TASK STATEMENT |
Excluding any images, copy all of the lines below precisely as written.

(Data entries)
╔══

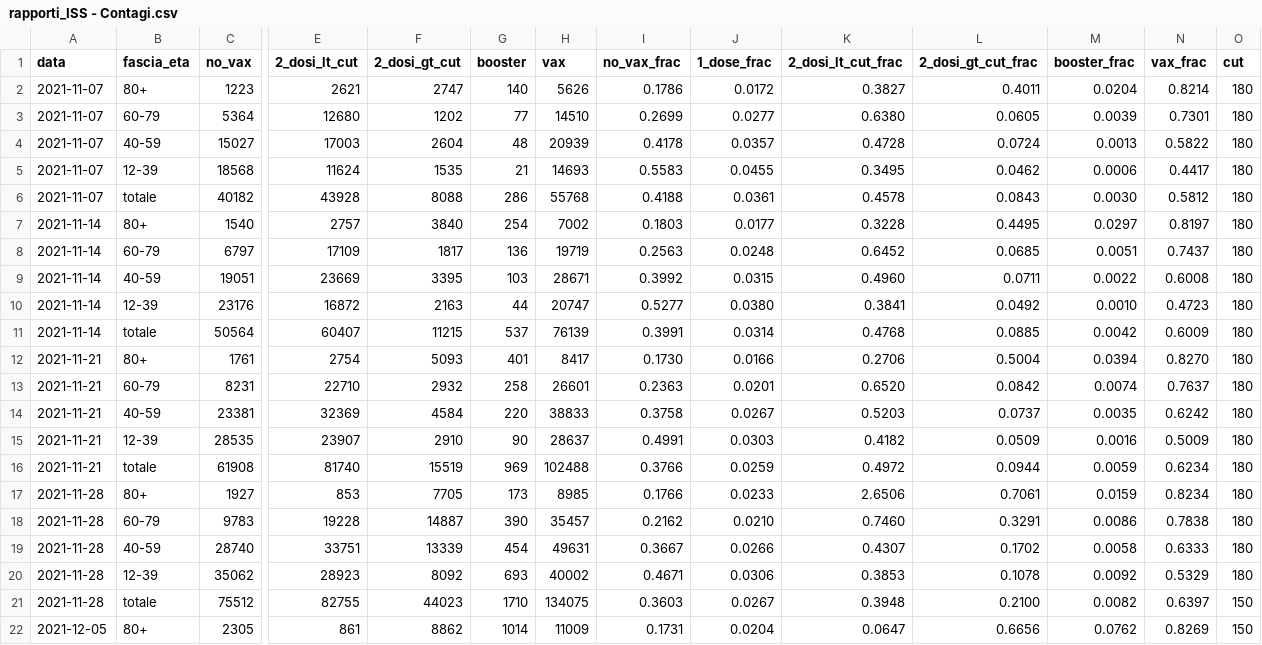
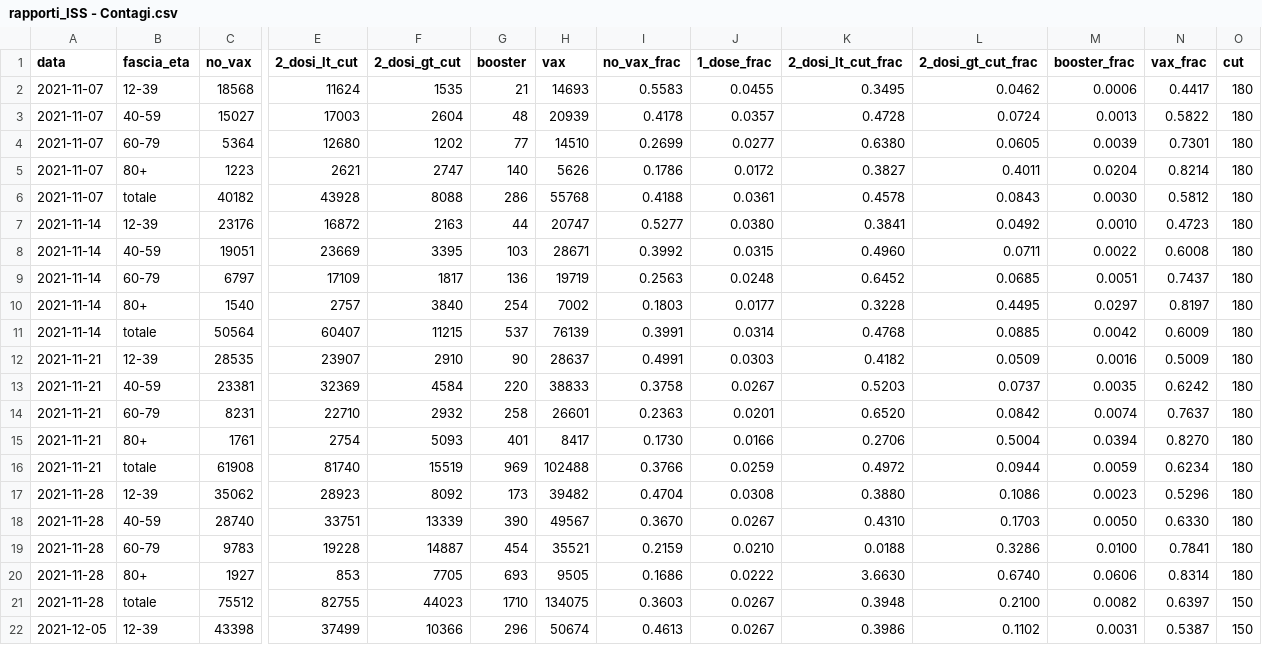
Before and after one commit to thomasmuntzer/covid19, a CSV file: Italy/data/rapporti_ISS - Contagi.csv, drawn as a sheet; only a part is shown, gaps mark what is left out; the shorter side is filled out with more unchanged rows; removed rows and columns are numbered as before the commit, all else as after; rows hold the shown columns only; the diff covers the shown part only; the diff names each change by its address in the sheet, - before the commit and + after, or states it on an @@ line.

```diff
--- a/Italy/data/rapporti_ISS - Contagi.csv
+++ b/Italy/data/rapporti_ISS - Contagi.csv
@@ row 5 moved to row 2: 2021-11-07 @@
@@ row 4 moved to row 3: 2021-11-07 @@
@@ row 3 moved to row 4: 2021-11-07 @@
@@ row 10 moved to row 7: 2021-11-14 @@
@@ row 9 moved to row 8: 2021-11-14 @@
@@ row 8 moved to row 9: 2021-11-14 @@
@@ row 15 moved to row 12: 2021-11-21 @@
@@ row 14 moved to row 13: 2021-11-21 @@
@@ row 13 moved to row 14: 2021-11-21 @@
-row 17: 2021-11-28 | 80+ | 1927 | 853 | 7705 | 173 | 8985 | 0.1766 | 0.0233 | 2.6506 | 0.7061 | 0.0159 | 0.8234 | 180
+row 17: 2021-11-28 | 12-39 | 35062 | 28923 | 8092 | 173 | 39482 | 0.4704 | 0.0308 | 0.3880 | 0.1086 | 0.0023 | 0.5296 | 180
+row 18: 2021-11-28 | 40-59 | 28740 | 33751 | 13339 | 390 | 49567 | 0.3670 | 0.0267 | 0.4310 | 0.1703 | 0.0050 | 0.6330 | 180
-G19 (booster): 390
+G19 (booster): 454
-H19 (vax): 35457
+H19 (vax): 35521
-I19 (no_vax_frac): 0.2162
+I19 (no_vax_frac): 0.2159
-K19 (2_dosi_lt_cut_frac): 0.7460
+K19 (2_dosi_lt_cut_frac): 0.0188
-L19 (2_dosi_gt_cut_frac): 0.3291
+L19 (2_dosi_gt_cut_frac): 0.3286
-M19 (booster_frac): 0.0086
+M19 (booster_frac): 0.0100
-N19 (vax_frac): 0.7838
+N19 (vax_frac): 0.7841
-row 19: 2021-11-28 | 40-59 | 28740 | 33751 | 13339 | 454 | 49631 | 0.3667 | 0.0266 | 0.4307 | 0.1702 | 0.0058 | 0.6333 | 180
-row 20: 2021-11-28 | 12-39 | 35062 | 28923 | 8092 | 693 | 40002 | 0.4671 | 0.0306 | 0.3853 | 0.1078 | 0.0092 | 0.5329 | 180
+row 20: 2021-11-28 | 80+ | 1927 | 853 | 7705 | 693 | 9505 | 0.1686 | 0.0222 | 3.6630 | 0.6740 | 0.0606 | 0.8314 | 180
@@ row 25 moved to row 22: 2021-12-05 @@
```
Also changed, not shown: 5 added rows and 14 moved rows elsewhere in this file, Italy/data/rapporti_ISS - Decessi.csv, Italy/data/rapporti_ISS - Popolazione.csv, 7 other files.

╚══

RESULT OF THE EXERCISE |
Before and after one commit to thomasmuntzer/covid19, a CSV file: Italy/data/rapporti_ISS - Contagi.csv, drawn as a sheet; only a part is shown, gaps mark what is left out; the shorter side is filled out with more unchanged rows; removed rows and columns are numbered as before the commit, all else as after; rows hold the shown columns only; the diff covers the shown part only; the diff names each change by its address in the sheet, - before the commit and + after, or states it on an @@ line.

```diff
--- a/Italy/data/rapporti_ISS - Contagi.csv
+++ b/Italy/data/rapporti_ISS - Contagi.csv
@@ row 5 moved to row 2: 2021-11-07 @@
@@ row 4 moved to row 3: 2021-11-07 @@
@@ row 3 moved to row 4: 2021-11-07 @@
@@ row 10 moved to row 7: 2021-11-14 @@
@@ row 9 moved to row 8: 2021-11-14 @@
@@ row 8 moved to row 9: 2021-11-14 @@
@@ row 15 moved to row 12: 2021-11-21 @@
@@ row 14 moved to row 13: 2021-11-21 @@
@@ row 13 moved to row 14: 2021-11-21 @@
-row 17: 2021-11-28 | 80+ | 1927 | 853 | 7705 | 173 | 8985 | 0.1766 | 0.0233 | 2.6506 | 0.7061 | 0.0159 | 0.8234 | 180
+row 17: 2021-11-28 | 12-39 | 35062 | 28923 | 8092 | 173 | 39482 | 0.4704 | 0.0308 | 0.3880 | 0.1086 | 0.0023 | 0.5296 | 180
+row 18: 2021-11-28 | 40-59 | 28740 | 33751 | 13339 | 390 | 49567 | 0.3670 | 0.0267 | 0.4310 | 0.1703 | 0.0050 | 0.6330 | 180
-G19 (booster): 390
+G19 (booster): 454
-H19 (vax): 35457
+H19 (vax): 35521
-I19 (no_vax_frac): 0.2162
+I19 (no_vax_frac): 0.2159
-K19 (2_dosi_lt_cut_frac): 0.7460
+K19 (2_dosi_lt_cut_frac): 0.0188
-L19 (2_dosi_gt_cut_frac): 0.3291
+L19 (2_dosi_gt_cut_frac): 0.3286
-M19 (booster_frac): 0.0086
+M19 (booster_frac): 0.0100
-N19 (vax_frac): 0.7838
+N19 (vax_frac): 0.7841
-row 19: 2021-11-28 | 40-59 | 28740 | 33751 | 13339 | 454 | 49631 | 0.3667 | 0.0266 | 0.4307 | 0.1702 | 0.0058 | 0.6333 | 180
-row 20: 2021-11-28 | 12-39 | 35062 | 28923 | 8092 | 693 | 40002 | 0.4671 | 0.0306 | 0.3853 | 0.1078 | 0.0092 | 0.5329 | 180
+row 20: 2021-11-28 | 80+ | 1927 | 853 | 7705 | 693 | 9505 | 0.1686 | 0.0222 | 3.6630 | 0.6740 | 0.0606 | 0.8314 | 180
@@ row 25 moved to row 22: 2021-12-05 @@
```
Also changed, not shown: 5 added rows and 14 moved rows elsewhere in this file, Italy/data/rapporti_ISS - Decessi.csv, Italy/data/rapporti_ISS - Popolazione.csv, 7 other files.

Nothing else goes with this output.